▸ **MATERIAL TO PROCESS**
○ ○ ○ ○

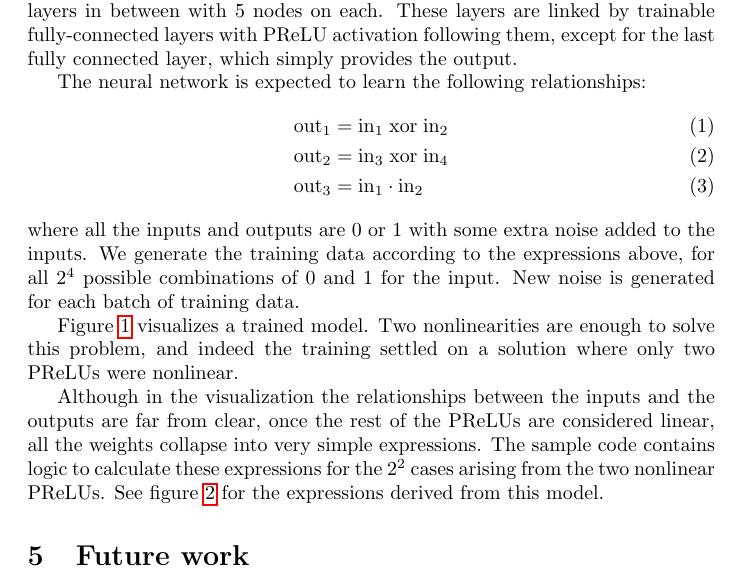
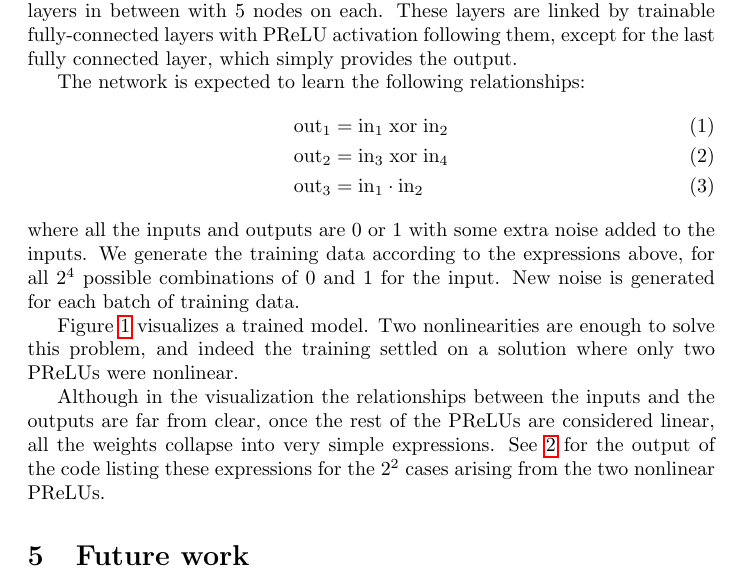
Before and after one commit to csirmaz/trained-linearization, a LaTeX paper (linearize.tex): part of page 3 of 5, cut so that both start at the same text. Compiled offline with pdfLaTeX.

Commit message:
Article: next

```diff
--- a/linearize.tex
+++ b/linearize.tex
@@ -112,7 +112,7 @@ These layers are linked by trainable fully-connected layers
 with PReLU activation following them, except for the last fully connected layer,
 which simply provides the output.
 
-The neural network is expected to learn the following relationships:
+The network is expected to learn the following relationships:
 \begin{align}
 \mathrm{out}_1 &= \mathrm{in}_1 \;\mathrm{xor}\; \mathrm{in}_2 \\
 \mathrm{out}_2 &= \mathrm{in}_3 \;\mathrm{xor}\; \mathrm{in}_4 \\
@@ -135,8 +135,8 @@ settled on a solution where only two PReLUs were nonlinear.
 
 Although in the visualization the relationships between the inputs and the outputs are far from clear,
 once the rest of the PReLUs are considered linear, all the weights collapse into very simple expressions.
-The sample code contains logic to calculate these expressions for the $2^2$ cases arising from the
-two nonlinear PReLUs. See figure \ref{output} for the expressions derived from this model.
+See \ref{output} for the output of the code listing these expressions for the $2^2$ cases arising from the
+two nonlinear PReLUs.
 
 \begin{figure}[ht]
 \begin{verbatim}
```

○ ○ ○ ○

▸ **WHAT THE TASK REQUIRES**
Once every line of the material holding the word "cases" has been counted, report the total and nothing more.

▸ **RESPONSE**
2